▸ Problem statement:
What lines in the records below include the word "reminders"? Return each one.

▸ Material shown:
/---

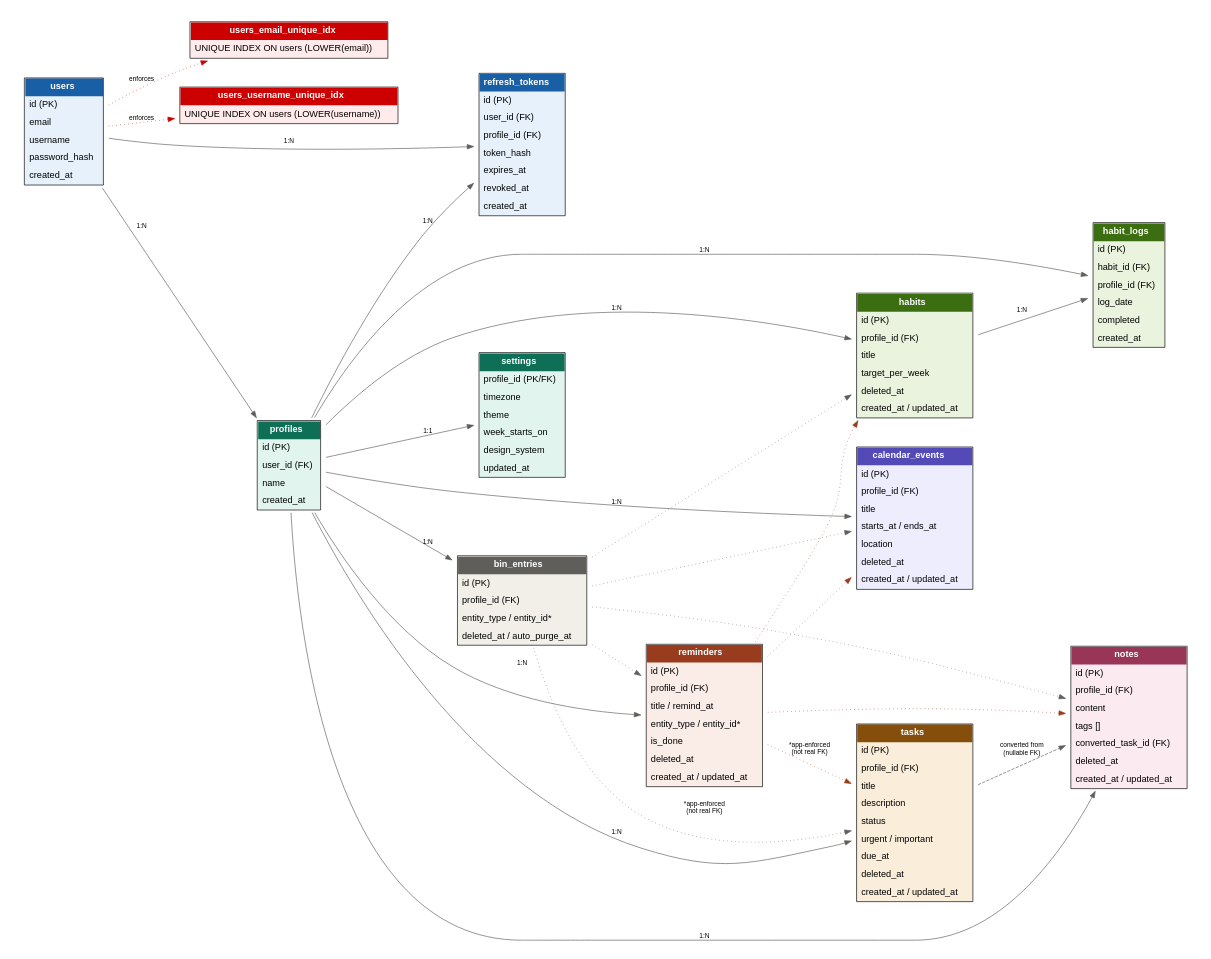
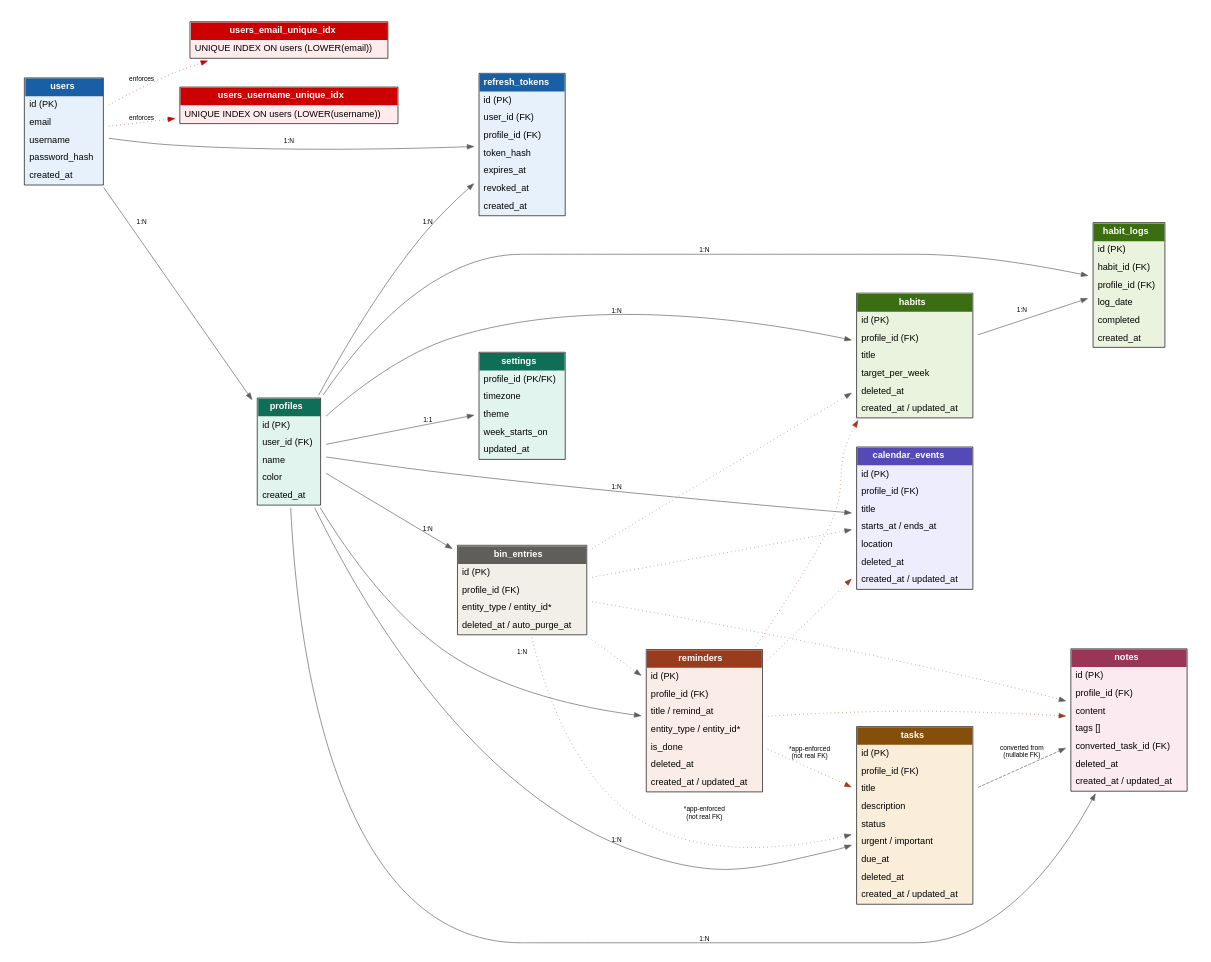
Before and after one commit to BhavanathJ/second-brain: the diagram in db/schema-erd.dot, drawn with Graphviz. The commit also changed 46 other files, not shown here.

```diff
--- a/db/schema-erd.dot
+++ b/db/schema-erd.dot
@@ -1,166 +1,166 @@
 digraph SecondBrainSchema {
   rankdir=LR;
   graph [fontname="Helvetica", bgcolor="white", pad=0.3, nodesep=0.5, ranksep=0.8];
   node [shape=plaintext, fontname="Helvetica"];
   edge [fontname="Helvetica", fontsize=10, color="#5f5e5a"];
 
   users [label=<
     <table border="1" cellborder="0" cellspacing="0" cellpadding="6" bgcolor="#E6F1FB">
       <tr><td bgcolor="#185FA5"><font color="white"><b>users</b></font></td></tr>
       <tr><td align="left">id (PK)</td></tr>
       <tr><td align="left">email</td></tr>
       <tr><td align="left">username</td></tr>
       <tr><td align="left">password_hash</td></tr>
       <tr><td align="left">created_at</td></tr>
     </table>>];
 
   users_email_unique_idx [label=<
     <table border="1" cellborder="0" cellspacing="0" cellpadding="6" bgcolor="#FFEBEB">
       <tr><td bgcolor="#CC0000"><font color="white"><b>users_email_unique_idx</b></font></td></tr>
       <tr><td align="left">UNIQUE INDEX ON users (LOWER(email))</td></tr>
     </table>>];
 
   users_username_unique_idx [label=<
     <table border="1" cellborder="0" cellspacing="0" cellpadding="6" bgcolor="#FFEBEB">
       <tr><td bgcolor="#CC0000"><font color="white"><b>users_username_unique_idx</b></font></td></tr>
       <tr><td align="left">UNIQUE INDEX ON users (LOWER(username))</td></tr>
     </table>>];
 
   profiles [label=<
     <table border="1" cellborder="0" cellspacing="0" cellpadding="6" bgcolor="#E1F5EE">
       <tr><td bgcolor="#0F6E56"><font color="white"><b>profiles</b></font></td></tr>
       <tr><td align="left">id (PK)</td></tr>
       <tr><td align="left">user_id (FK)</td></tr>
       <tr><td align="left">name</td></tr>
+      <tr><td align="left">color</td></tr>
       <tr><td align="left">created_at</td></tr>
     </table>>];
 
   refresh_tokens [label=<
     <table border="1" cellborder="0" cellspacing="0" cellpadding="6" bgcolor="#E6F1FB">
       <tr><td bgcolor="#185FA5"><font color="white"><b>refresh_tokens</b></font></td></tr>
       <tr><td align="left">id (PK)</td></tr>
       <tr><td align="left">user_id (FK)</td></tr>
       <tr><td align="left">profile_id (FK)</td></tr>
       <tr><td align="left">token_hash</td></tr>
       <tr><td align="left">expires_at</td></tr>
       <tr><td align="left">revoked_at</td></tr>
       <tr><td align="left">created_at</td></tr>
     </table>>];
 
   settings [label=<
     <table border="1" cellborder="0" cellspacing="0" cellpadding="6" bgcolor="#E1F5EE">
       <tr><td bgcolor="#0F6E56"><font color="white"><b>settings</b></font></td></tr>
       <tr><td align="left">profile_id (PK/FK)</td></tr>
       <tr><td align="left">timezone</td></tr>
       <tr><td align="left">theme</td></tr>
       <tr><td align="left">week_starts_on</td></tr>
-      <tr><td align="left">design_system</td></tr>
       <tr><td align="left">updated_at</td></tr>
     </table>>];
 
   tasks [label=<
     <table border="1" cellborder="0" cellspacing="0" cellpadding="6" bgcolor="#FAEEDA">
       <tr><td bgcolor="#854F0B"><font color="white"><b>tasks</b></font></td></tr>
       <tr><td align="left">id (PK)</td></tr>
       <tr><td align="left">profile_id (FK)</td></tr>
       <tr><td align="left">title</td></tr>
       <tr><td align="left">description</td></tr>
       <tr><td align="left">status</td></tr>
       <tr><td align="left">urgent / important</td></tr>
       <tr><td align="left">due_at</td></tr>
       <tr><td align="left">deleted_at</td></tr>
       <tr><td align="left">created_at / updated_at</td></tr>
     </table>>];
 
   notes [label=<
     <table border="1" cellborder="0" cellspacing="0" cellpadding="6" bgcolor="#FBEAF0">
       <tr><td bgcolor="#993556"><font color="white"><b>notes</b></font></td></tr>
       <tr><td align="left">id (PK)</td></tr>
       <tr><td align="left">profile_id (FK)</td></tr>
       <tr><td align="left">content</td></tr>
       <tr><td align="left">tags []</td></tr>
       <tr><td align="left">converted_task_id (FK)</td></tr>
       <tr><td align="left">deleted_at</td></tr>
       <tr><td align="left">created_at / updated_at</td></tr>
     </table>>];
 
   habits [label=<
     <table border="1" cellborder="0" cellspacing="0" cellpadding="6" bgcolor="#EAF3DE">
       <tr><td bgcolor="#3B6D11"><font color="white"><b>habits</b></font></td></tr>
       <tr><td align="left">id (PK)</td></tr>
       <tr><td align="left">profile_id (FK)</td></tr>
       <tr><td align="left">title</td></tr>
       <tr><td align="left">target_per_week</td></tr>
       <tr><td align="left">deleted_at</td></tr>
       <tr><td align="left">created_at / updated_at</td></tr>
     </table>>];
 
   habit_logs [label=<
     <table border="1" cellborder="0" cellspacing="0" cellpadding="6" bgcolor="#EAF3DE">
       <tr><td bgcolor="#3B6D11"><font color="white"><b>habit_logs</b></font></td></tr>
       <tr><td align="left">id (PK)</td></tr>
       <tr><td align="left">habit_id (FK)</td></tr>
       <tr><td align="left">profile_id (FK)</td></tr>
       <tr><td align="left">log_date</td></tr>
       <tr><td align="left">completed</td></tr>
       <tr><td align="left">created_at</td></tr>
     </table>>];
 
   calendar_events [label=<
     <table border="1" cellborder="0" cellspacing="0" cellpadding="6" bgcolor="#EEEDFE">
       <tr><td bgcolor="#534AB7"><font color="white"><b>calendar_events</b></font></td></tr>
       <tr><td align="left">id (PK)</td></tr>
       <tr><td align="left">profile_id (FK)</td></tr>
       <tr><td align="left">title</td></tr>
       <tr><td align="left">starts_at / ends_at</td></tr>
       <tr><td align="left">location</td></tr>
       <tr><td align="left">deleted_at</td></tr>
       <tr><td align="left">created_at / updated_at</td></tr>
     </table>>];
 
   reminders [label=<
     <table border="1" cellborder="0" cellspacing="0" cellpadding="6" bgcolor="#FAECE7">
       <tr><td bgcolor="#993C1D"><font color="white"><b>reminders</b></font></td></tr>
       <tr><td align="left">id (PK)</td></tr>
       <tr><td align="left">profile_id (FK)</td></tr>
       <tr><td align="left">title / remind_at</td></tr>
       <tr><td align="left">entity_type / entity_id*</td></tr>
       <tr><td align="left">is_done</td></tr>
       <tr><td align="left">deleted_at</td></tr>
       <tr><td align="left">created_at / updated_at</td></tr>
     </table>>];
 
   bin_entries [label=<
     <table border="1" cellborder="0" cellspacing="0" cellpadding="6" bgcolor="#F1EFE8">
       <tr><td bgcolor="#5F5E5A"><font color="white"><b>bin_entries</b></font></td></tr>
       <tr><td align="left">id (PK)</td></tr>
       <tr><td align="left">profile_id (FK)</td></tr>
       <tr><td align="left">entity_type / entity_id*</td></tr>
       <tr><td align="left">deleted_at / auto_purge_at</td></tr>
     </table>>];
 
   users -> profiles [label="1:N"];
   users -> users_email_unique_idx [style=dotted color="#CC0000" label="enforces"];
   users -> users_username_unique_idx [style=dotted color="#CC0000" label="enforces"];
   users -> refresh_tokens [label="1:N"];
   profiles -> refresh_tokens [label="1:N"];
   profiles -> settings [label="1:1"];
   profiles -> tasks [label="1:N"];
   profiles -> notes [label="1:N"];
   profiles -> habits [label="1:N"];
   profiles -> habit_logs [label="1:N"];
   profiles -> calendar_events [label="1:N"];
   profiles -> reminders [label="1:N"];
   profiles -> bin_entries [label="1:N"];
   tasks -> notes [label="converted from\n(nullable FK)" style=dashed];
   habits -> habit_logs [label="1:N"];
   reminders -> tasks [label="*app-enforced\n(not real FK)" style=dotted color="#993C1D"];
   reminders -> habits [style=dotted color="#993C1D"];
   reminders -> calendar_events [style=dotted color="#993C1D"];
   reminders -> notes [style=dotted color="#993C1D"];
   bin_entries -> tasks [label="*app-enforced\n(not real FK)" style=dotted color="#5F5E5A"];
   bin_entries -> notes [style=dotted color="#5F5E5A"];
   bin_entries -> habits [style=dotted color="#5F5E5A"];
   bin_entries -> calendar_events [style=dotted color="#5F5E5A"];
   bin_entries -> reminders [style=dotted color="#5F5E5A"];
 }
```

\---

▸ Expected answer:
   reminders [label=<
       <tr><td bgcolor="#993C1D"><font color="white"><b>reminders</b></font></td></tr>
   profiles -> reminders [label="1:N"];
   reminders -> tasks [label="*app-enforced\n(not real FK)" style=dotted color="#993C1D"];
   reminders -> habits [style=dotted color="#993C1D"];
   reminders -> calendar_events [style=dotted color="#993C1D"];
   reminders -> notes [style=dotted color="#993C1D"];
   bin_entries -> reminders [style=dotted color="#5F5E5A"];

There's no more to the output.